About this exercise:
Working through the lines below, return each one that holds "class".

....................

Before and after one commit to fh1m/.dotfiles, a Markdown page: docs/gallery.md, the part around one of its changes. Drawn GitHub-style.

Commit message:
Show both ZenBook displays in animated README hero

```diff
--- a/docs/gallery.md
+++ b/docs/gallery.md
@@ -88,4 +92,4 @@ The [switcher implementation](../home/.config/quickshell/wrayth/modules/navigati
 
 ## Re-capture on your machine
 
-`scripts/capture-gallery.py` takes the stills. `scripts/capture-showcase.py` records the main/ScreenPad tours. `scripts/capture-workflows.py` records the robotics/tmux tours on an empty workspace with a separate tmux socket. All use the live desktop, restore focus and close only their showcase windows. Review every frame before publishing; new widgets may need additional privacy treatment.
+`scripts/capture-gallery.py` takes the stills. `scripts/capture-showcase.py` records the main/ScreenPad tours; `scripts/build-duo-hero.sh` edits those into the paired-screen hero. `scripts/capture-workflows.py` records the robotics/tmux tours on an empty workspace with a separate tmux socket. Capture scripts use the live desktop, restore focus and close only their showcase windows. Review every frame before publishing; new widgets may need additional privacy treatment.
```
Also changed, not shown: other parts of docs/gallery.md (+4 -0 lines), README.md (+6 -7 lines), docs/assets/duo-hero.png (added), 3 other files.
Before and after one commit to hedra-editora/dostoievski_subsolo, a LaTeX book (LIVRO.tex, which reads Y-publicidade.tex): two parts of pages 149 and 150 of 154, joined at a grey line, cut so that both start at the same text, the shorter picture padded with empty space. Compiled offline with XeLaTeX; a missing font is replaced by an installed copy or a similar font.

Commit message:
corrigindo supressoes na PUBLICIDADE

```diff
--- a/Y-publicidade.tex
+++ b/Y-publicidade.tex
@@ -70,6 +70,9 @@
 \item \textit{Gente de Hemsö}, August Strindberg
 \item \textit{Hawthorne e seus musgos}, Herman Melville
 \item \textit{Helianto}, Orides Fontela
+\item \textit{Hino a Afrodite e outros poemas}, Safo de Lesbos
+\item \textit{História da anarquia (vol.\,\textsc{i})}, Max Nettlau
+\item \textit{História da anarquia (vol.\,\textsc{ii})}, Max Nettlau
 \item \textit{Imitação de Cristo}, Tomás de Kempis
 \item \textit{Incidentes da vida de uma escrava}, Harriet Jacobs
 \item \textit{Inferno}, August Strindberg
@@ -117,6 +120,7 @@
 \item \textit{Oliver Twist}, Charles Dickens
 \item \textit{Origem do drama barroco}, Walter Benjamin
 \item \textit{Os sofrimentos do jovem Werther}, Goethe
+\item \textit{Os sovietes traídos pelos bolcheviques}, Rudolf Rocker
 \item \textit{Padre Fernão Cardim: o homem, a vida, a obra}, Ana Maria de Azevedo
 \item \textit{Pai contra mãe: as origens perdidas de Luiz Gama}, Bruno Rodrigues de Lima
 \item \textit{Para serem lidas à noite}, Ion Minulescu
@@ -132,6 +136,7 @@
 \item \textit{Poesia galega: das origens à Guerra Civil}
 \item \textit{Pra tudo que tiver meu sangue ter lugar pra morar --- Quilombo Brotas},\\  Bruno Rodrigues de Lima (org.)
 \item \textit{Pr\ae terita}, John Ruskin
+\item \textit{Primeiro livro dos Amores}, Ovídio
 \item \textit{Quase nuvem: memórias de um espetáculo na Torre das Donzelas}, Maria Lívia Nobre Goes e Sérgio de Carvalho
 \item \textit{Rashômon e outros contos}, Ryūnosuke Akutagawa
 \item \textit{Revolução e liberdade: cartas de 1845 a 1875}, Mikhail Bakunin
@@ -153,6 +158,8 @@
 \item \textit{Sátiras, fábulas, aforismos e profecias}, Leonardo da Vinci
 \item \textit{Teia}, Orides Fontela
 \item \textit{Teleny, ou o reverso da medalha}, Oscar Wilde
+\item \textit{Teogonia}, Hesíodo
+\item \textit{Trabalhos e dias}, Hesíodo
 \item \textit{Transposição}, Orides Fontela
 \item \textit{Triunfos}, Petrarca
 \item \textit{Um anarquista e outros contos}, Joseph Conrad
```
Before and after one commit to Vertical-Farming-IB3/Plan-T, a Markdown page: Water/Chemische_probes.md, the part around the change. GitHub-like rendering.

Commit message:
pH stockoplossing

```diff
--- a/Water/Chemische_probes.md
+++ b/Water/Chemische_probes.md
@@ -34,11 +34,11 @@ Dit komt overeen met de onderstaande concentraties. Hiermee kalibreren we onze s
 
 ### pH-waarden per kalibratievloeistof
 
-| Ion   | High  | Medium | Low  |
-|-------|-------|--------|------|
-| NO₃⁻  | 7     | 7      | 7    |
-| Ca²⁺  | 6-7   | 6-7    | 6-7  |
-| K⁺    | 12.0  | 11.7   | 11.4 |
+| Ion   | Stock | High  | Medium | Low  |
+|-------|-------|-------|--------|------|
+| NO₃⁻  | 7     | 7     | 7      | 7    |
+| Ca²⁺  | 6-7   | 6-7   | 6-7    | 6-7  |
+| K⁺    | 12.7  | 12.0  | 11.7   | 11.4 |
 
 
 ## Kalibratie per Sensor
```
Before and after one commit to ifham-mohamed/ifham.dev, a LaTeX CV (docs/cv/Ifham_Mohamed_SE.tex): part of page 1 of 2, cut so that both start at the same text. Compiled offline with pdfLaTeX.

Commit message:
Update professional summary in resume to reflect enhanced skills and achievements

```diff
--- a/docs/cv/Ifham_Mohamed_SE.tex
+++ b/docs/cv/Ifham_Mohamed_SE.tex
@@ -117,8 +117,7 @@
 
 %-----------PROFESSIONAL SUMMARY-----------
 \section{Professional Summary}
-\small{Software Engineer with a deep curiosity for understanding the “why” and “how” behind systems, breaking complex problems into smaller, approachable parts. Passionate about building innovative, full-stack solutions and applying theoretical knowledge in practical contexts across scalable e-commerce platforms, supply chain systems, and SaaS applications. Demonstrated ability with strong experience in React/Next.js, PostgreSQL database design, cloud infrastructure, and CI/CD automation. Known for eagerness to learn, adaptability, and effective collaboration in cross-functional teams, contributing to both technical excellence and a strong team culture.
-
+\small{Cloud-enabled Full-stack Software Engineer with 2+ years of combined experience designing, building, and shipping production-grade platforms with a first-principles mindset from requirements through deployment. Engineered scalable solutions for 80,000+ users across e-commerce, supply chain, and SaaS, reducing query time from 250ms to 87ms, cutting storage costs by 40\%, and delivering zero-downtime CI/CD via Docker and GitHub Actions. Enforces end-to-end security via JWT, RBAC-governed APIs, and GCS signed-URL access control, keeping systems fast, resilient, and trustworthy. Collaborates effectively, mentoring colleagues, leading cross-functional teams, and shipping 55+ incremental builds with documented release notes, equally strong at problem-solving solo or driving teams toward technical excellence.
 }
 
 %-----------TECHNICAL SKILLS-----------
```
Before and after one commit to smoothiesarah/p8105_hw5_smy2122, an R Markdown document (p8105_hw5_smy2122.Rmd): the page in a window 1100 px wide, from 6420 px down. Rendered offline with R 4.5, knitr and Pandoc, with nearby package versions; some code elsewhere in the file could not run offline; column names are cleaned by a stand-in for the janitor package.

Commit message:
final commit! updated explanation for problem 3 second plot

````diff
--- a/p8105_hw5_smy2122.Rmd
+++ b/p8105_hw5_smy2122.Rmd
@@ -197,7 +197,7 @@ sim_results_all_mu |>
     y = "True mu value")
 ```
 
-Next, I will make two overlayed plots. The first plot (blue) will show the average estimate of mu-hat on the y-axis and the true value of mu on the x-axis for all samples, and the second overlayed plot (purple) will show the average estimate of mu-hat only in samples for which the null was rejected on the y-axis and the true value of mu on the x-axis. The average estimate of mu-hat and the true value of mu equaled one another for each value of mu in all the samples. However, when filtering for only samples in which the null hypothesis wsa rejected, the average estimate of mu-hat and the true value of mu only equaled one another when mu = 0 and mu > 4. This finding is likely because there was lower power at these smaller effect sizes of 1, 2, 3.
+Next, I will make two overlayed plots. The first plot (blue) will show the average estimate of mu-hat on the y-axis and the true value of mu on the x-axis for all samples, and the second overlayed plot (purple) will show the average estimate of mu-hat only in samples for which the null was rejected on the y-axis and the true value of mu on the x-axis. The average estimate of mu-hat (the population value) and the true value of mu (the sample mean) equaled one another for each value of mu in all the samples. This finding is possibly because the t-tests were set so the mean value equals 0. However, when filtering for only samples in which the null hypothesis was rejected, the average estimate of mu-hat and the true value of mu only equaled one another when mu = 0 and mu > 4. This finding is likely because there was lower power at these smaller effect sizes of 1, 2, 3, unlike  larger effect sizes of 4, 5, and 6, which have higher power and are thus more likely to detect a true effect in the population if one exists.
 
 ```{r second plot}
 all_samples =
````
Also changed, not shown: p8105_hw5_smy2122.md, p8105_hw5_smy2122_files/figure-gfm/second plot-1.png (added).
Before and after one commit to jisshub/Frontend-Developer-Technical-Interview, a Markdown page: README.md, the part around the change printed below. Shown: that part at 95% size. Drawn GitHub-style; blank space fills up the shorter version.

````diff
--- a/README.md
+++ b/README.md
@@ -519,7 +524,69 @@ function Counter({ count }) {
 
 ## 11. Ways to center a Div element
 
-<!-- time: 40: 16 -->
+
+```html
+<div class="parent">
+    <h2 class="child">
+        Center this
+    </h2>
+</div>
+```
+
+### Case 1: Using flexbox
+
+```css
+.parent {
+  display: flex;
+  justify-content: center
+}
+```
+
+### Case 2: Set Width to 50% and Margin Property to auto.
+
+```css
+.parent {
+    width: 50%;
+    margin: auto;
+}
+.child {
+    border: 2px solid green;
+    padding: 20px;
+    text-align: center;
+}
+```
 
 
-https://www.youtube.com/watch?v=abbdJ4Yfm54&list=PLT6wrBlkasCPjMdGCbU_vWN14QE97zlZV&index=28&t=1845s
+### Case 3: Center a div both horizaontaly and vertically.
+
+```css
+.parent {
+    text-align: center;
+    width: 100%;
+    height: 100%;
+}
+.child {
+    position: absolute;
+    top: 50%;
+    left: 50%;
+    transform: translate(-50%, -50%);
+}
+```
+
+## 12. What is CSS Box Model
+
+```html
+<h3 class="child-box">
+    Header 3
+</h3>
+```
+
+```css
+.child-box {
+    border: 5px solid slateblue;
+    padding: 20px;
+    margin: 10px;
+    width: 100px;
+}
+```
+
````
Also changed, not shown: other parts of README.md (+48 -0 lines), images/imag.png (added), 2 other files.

....................

Answer area:
+<div class="parent">
+    <h2 class="child">
+<h3 class="child-box">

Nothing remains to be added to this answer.